PROBLEM STATEMENT: Restate the entries below in full, exactly as they read, but without pictures.

□ □ □ □ □ □ □

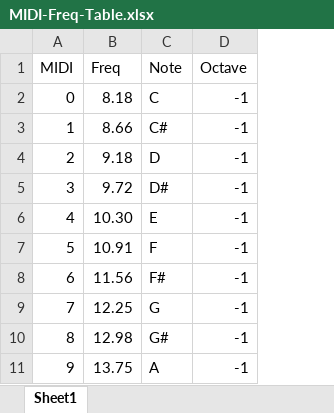
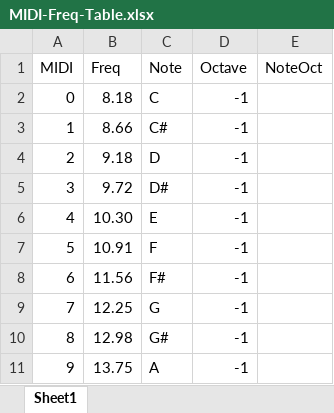
Before and after one commit to daniel-birket/audible-plot, an Excel workbook: design/MIDI-Freq-Table.xlsx, sheet Sheet1, drawn as a sheet; only a part is shown; values as stored, in another font and other column widths than the file's, no borders; the diff names each change by its address in the sheet, - before the commit and + after, or states it on an @@ line.

```diff
--- a/design/MIDI-Freq-Table.xlsx (sheet Sheet1)
+++ b/design/MIDI-Freq-Table.xlsx (sheet Sheet1)
+column E (NoteOct), empty
```
Also changed, not shown: 6 other files.
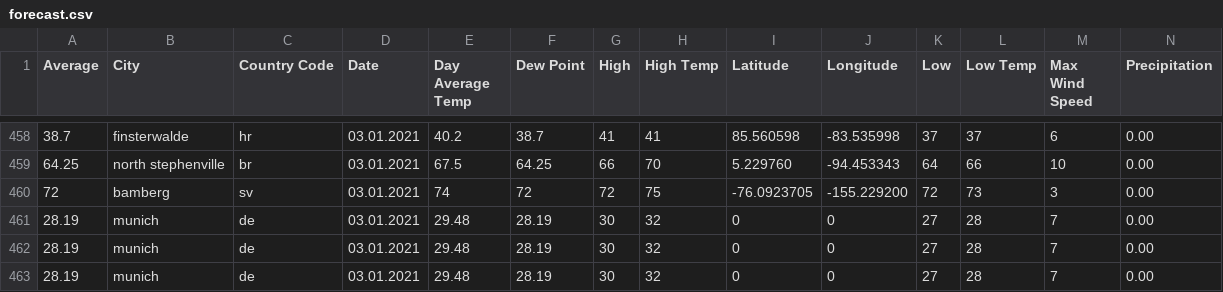
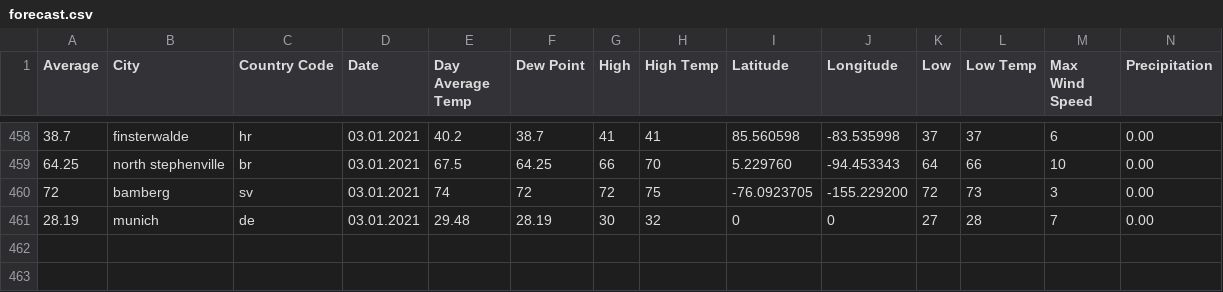
Before and after one commit to amanajas/data, a CSV file: csv/forecast.csv, drawn as a sheet; only a part is shown, gaps mark what is left out; rows hold the shown columns only; the diff names each change by its address in the sheet, - before the commit and + after, or states it on an @@ line.

Commit message:
Update forecast.csv

```diff
--- a/csv/forecast.csv
+++ b/csv/forecast.csv
-row 462: 28.19 | munich | de | 03.01.2021 | 29.48 | 28.19 | 30 | 32 | 0 | 0 | 27 | 28 | 7 | 0.00
-row 463: 28.19 | munich | de | 03.01.2021 | 29.48 | 28.19 | 30 | 32 | 0 | 0 | 27 | 28 | 7 | 0.00
```
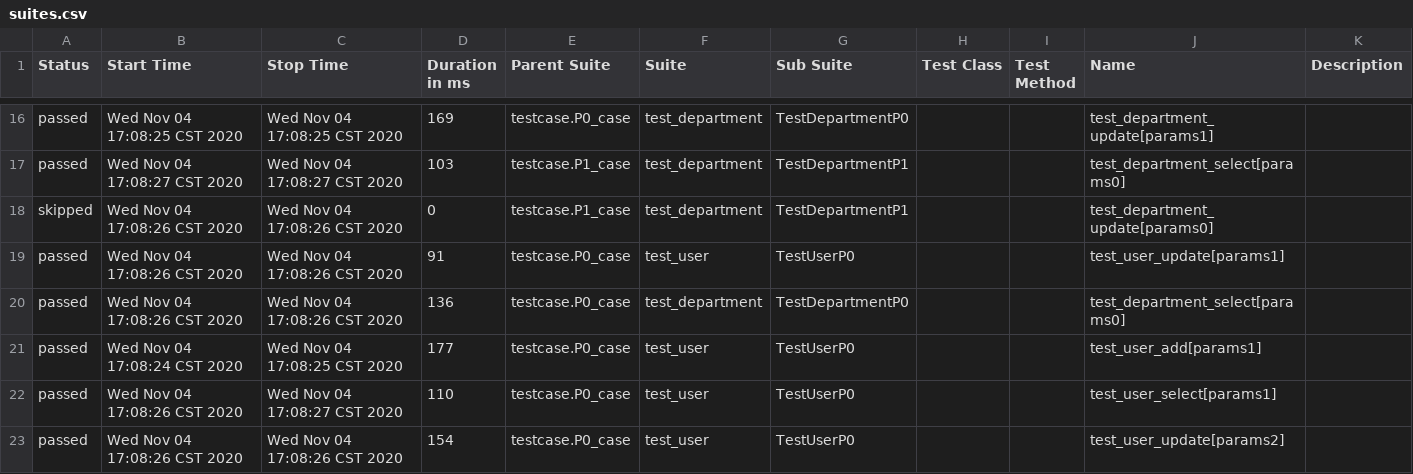
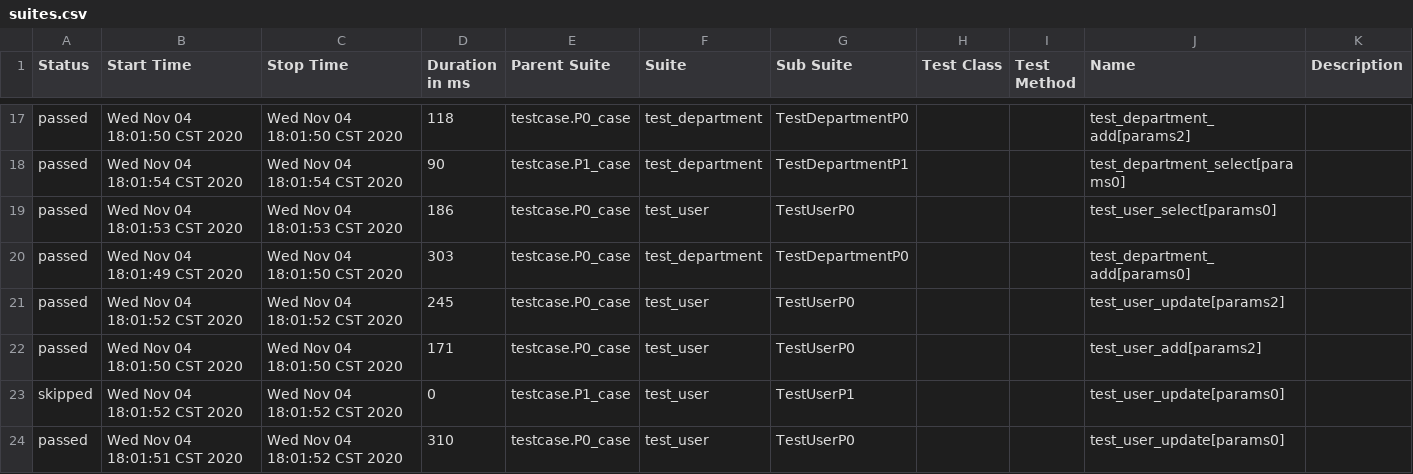
Before and after one commit to 1104lizhe/api_new, a CSV file: allure-report/data/suites.csv, drawn as a sheet; only a part is shown, gaps mark what is left out; the diff covers the shown part only.

```diff
--- a/allure-report/data/suites.csv
+++ b/allure-report/data/suites.csv
@@ -16,8 +17,8 @@
-"passed","Wed Nov 04 17:08:25 CST 2020","Wed Nov 04 17:08:25 CST 2020","169","testcase.P0_case","test_department","TestDepartmentP0","","","test_department_update[params1]",""
-"passed","Wed Nov 04 17:08:27 CST 2020","Wed Nov 04 17:08:27 CST 2020","103","testcase.P1_case","test_department","TestDepartmentP1","","","test_department_select[params0]",""
-"skipped","Wed Nov 04 17:08:26 CST 2020","Wed Nov 04 17:08:26 CST 2020","0","testcase.P1_case","test_department","TestDepartmentP1","","","test_department_update[params0]",""
-"passed","Wed Nov 04 17:08:26 CST 2020","Wed Nov 04 17:08:26 CST 2020","91","testcase.P0_case","test_user","TestUserP0","","","test_user_update[params1]",""
-"passed","Wed Nov 04 17:08:26 CST 2020","Wed Nov 04 17:08:26 CST 2020","136","testcase.P0_case","test_department","TestDepartmentP0","","","test_department_select[params0]",""
-"passed","Wed Nov 04 17:08:24 CST 2020","Wed Nov 04 17:08:25 CST 2020","177","testcase.P0_case","test_user","TestUserP0","","","test_user_add[params1]",""
-"passed","Wed Nov 04 17:08:26 CST 2020","Wed Nov 04 17:08:27 CST 2020","110","testcase.P0_case","test_user","TestUserP0","","","test_user_select[params1]",""
-"passed","Wed Nov 04 17:08:26 CST 2020","Wed Nov 04 17:08:26 CST 2020","154","testcase.P0_case","test_user","TestUserP0","","","test_user_update[params2]",""
+"passed","Wed Nov 04 18:01:50 CST 2020","Wed Nov 04 18:01:50 CST 2020","118","testcase.P0_case","test_department","TestDepartmentP0","","","test_department_add[params2]",""
+"passed","Wed Nov 04 18:01:54 CST 2020","Wed Nov 04 18:01:54 CST 2020","90","testcase.P1_case","test_department","TestDepartmentP1","","","test_department_select[params0]",""
+"passed","Wed Nov 04 18:01:53 CST 2020","Wed Nov 04 18:01:53 CST 2020","186","testcase.P0_case","test_user","TestUserP0","","","test_user_select[params0]",""
+"passed","Wed Nov 04 18:01:49 CST 2020","Wed Nov 04 18:01:50 CST 2020","303","testcase.P0_case","test_department","TestDepartmentP0","","","test_department_add[params0]",""
+"passed","Wed Nov 04 18:01:52 CST 2020","Wed Nov 04 18:01:52 CST 2020","245","testcase.P0_case","test_user","TestUserP0","","","test_user_update[params2]",""
+"passed","Wed Nov 04 18:01:50 CST 2020","Wed Nov 04 18:01:50 CST 2020","171","testcase.P0_case","test_user","TestUserP0","","","test_user_add[params2]",""
+"skipped","Wed Nov 04 18:01:52 CST 2020","Wed Nov 04 18:01:52 CST 2020","0","testcase.P1_case","test_user","TestUserP1","","","test_user_update[params0]",""
+"passed","Wed Nov 04 18:01:51 CST 2020","Wed Nov 04 18:01:52 CST 2020","310","testcase.P0_case","test_user","TestUserP0","","","test_user_update[params0]",""
```
Also changed, not shown: 3 added rows, 3 removed rows and 68 edited cells elsewhere in this file, 14 other files.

□ □ □ □ □ □ □

EXERCISE RESULT:
Before and after one commit to daniel-birket/audible-plot, an Excel workbook: design/MIDI-Freq-Table.xlsx, sheet Sheet1, drawn as a sheet; only a part is shown; values as stored, in another font and other column widths than the file's, no borders; the diff names each change by its address in the sheet, - before the commit and + after, or states it on an @@ line.

```diff
--- a/design/MIDI-Freq-Table.xlsx (sheet Sheet1)
+++ b/design/MIDI-Freq-Table.xlsx (sheet Sheet1)
+column E (NoteOct), empty
```
Also changed, not shown: 6 other files.
Before and after one commit to amanajas/data, a CSV file: csv/forecast.csv, drawn as a sheet; only a part is shown, gaps mark what is left out; rows hold the shown columns only; the diff names each change by its address in the sheet, - before the commit and + after, or states it on an @@ line.

Commit message:
Update forecast.csv

```diff
--- a/csv/forecast.csv
+++ b/csv/forecast.csv
-row 462: 28.19 | munich | de | 03.01.2021 | 29.48 | 28.19 | 30 | 32 | 0 | 0 | 27 | 28 | 7 | 0.00
-row 463: 28.19 | munich | de | 03.01.2021 | 29.48 | 28.19 | 30 | 32 | 0 | 0 | 27 | 28 | 7 | 0.00
```
Before and after one commit to 1104lizhe/api_new, a CSV file: allure-report/data/suites.csv, drawn as a sheet; only a part is shown, gaps mark what is left out; the diff covers the shown part only.

```diff
--- a/allure-report/data/suites.csv
+++ b/allure-report/data/suites.csv
@@ -16,8 +17,8 @@
-"passed","Wed Nov 04 17:08:25 CST 2020","Wed Nov 04 17:08:25 CST 2020","169","testcase.P0_case","test_department","TestDepartmentP0","","","test_department_update[params1]",""
-"passed","Wed Nov 04 17:08:27 CST 2020","Wed Nov 04 17:08:27 CST 2020","103","testcase.P1_case","test_department","TestDepartmentP1","","","test_department_select[params0]",""
-"skipped","Wed Nov 04 17:08:26 CST 2020","Wed Nov 04 17:08:26 CST 2020","0","testcase.P1_case","test_department","TestDepartmentP1","","","test_department_update[params0]",""
-"passed","Wed Nov 04 17:08:26 CST 2020","Wed Nov 04 17:08:26 CST 2020","91","testcase.P0_case","test_user","TestUserP0","","","test_user_update[params1]",""
-"passed","Wed Nov 04 17:08:26 CST 2020","Wed Nov 04 17:08:26 CST 2020","136","testcase.P0_case","test_department","TestDepartmentP0","","","test_department_select[params0]",""
-"passed","Wed Nov 04 17:08:24 CST 2020","Wed Nov 04 17:08:25 CST 2020","177","testcase.P0_case","test_user","TestUserP0","","","test_user_add[params1]",""
-"passed","Wed Nov 04 17:08:26 CST 2020","Wed Nov 04 17:08:27 CST 2020","110","testcase.P0_case","test_user","TestUserP0","","","test_user_select[params1]",""
-"passed","Wed Nov 04 17:08:26 CST 2020","Wed Nov 04 17:08:26 CST 2020","154","testcase.P0_case","test_user","TestUserP0","","","test_user_update[params2]",""
+"passed","Wed Nov 04 18:01:50 CST 2020","Wed Nov 04 18:01:50 CST 2020","118","testcase.P0_case","test_department","TestDepartmentP0","","","test_department_add[params2]",""
+"passed","Wed Nov 04 18:01:54 CST 2020","Wed Nov 04 18:01:54 CST 2020","90","testcase.P1_case","test_department","TestDepartmentP1","","","test_department_select[params0]",""
+"passed","Wed Nov 04 18:01:53 CST 2020","Wed Nov 04 18:01:53 CST 2020","186","testcase.P0_case","test_user","TestUserP0","","","test_user_select[params0]",""
+"passed","Wed Nov 04 18:01:49 CST 2020","Wed Nov 04 18:01:50 CST 2020","303","testcase.P0_case","test_department","TestDepartmentP0","","","test_department_add[params0]",""
+"passed","Wed Nov 04 18:01:52 CST 2020","Wed Nov 04 18:01:52 CST 2020","245","testcase.P0_case","test_user","TestUserP0","","","test_user_update[params2]",""
+"passed","Wed Nov 04 18:01:50 CST 2020","Wed Nov 04 18:01:50 CST 2020","171","testcase.P0_case","test_user","TestUserP0","","","test_user_add[params2]",""
+"skipped","Wed Nov 04 18:01:52 CST 2020","Wed Nov 04 18:01:52 CST 2020","0","testcase.P1_case","test_user","TestUserP1","","","test_user_update[params0]",""
+"passed","Wed Nov 04 18:01:51 CST 2020","Wed Nov 04 18:01:52 CST 2020","310","testcase.P0_case","test_user","TestUserP0","","","test_user_update[params0]",""
```
Also changed, not shown: 3 added rows, 3 removed rows and 68 edited cells elsewhere in this file, 14 other files.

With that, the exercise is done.